As a general rule, classroom actions which evidence disrespect, lack of courtesy, general disturbance, abuse of permission, incomplete homework, lateness and other offenses shall be handled by the teacher. Situations that the teacher evaluates as chronic, flagrant, or otherwise worthy of special handling will be referred to the Director or the Administrator. These situations will be dealt with according to the guidelines outlined in the KCA Family Handbook.  

Students are expected to demonstrate the following behaviors and characteristics:
Integrity in the keeping of one’s word, speaking the truth, doing one’s own work, carrying out responsibility (doing assignments adequately and on time) and respecting authority.
Respect for self, Katy Classical Academy and its staff and students, and the property of others.
Courtesy extended in all relationships – student to student or student to teacher/staff.
Stewardship of the property, supplies, and equipment of Katy Classical Academy, as well as Trinity Baptist Church.
Preparation for class and readiness to learn.
Reconciliation through Biblical and appropriate repentance and forgiveness when offenses have been committed or received.

What exactly is meant by "parental involvement" at KCA?

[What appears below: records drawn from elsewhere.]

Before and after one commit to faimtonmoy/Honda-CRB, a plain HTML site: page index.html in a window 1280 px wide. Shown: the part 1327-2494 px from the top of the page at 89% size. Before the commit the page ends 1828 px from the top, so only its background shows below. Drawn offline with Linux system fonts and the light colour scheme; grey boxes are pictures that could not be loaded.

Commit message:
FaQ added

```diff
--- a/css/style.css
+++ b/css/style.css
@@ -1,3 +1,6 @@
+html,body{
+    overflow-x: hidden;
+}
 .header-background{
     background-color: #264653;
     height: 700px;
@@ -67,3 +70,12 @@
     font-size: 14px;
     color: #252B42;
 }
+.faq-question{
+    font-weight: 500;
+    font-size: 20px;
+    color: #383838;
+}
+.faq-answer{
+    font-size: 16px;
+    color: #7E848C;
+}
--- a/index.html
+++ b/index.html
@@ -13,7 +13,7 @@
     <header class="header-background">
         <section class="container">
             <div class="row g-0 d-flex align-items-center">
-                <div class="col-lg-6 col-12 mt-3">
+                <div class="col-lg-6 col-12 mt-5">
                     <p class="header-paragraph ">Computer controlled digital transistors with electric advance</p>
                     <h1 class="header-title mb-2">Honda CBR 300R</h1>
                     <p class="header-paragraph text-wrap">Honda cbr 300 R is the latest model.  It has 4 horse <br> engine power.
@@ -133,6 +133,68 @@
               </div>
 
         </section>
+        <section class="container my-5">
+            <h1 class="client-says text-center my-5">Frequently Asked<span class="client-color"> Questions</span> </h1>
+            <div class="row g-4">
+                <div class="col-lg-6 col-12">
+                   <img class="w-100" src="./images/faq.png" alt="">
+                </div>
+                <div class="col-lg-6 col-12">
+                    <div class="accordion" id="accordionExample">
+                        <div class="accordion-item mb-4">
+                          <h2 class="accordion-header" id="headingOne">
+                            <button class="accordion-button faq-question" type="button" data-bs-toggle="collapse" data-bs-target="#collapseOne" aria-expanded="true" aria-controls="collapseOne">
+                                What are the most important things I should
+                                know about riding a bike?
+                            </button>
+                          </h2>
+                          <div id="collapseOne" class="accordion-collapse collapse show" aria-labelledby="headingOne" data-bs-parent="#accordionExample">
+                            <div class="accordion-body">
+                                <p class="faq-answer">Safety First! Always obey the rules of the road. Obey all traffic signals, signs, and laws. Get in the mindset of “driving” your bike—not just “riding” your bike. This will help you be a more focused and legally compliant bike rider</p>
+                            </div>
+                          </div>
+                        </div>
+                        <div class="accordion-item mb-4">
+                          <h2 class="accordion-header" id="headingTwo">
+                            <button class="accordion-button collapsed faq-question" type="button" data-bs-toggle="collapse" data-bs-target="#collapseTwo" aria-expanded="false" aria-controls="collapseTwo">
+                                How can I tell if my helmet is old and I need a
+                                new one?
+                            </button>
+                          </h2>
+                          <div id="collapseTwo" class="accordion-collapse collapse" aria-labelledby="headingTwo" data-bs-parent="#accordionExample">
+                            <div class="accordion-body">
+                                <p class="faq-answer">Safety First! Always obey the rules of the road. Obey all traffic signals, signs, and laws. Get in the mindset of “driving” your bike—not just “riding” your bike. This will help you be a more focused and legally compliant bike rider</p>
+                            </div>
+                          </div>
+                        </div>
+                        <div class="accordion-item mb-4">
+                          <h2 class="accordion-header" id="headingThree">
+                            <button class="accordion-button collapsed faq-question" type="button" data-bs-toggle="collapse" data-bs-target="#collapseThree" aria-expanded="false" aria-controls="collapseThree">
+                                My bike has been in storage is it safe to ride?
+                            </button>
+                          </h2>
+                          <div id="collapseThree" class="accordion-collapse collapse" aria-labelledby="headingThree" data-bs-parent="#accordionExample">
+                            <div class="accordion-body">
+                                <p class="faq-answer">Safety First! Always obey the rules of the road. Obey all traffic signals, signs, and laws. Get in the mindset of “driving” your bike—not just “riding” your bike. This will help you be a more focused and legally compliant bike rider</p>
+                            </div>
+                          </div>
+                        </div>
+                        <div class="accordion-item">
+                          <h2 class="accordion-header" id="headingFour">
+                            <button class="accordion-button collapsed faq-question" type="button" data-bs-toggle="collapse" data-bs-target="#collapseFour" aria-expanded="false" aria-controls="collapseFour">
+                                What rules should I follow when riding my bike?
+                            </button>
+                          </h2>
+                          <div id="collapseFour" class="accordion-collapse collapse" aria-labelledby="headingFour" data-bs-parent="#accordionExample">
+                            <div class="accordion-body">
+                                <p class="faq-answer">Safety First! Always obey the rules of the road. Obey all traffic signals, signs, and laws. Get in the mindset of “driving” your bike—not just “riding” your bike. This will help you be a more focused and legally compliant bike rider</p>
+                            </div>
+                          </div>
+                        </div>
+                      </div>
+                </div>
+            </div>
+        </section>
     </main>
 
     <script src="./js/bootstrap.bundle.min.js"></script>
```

The primary way that parents are involved is facilitating your student's at-home learning on the satellite days. We also expect parents to be available for volunteer opportunities.  We require one parent per student per year to volunteer at a KCA event.  These events may include field trips, Chick-fil-A lunch days, Christmas parties, or serving as "Room Parent."  We welcome and encourage the involvement of our parents!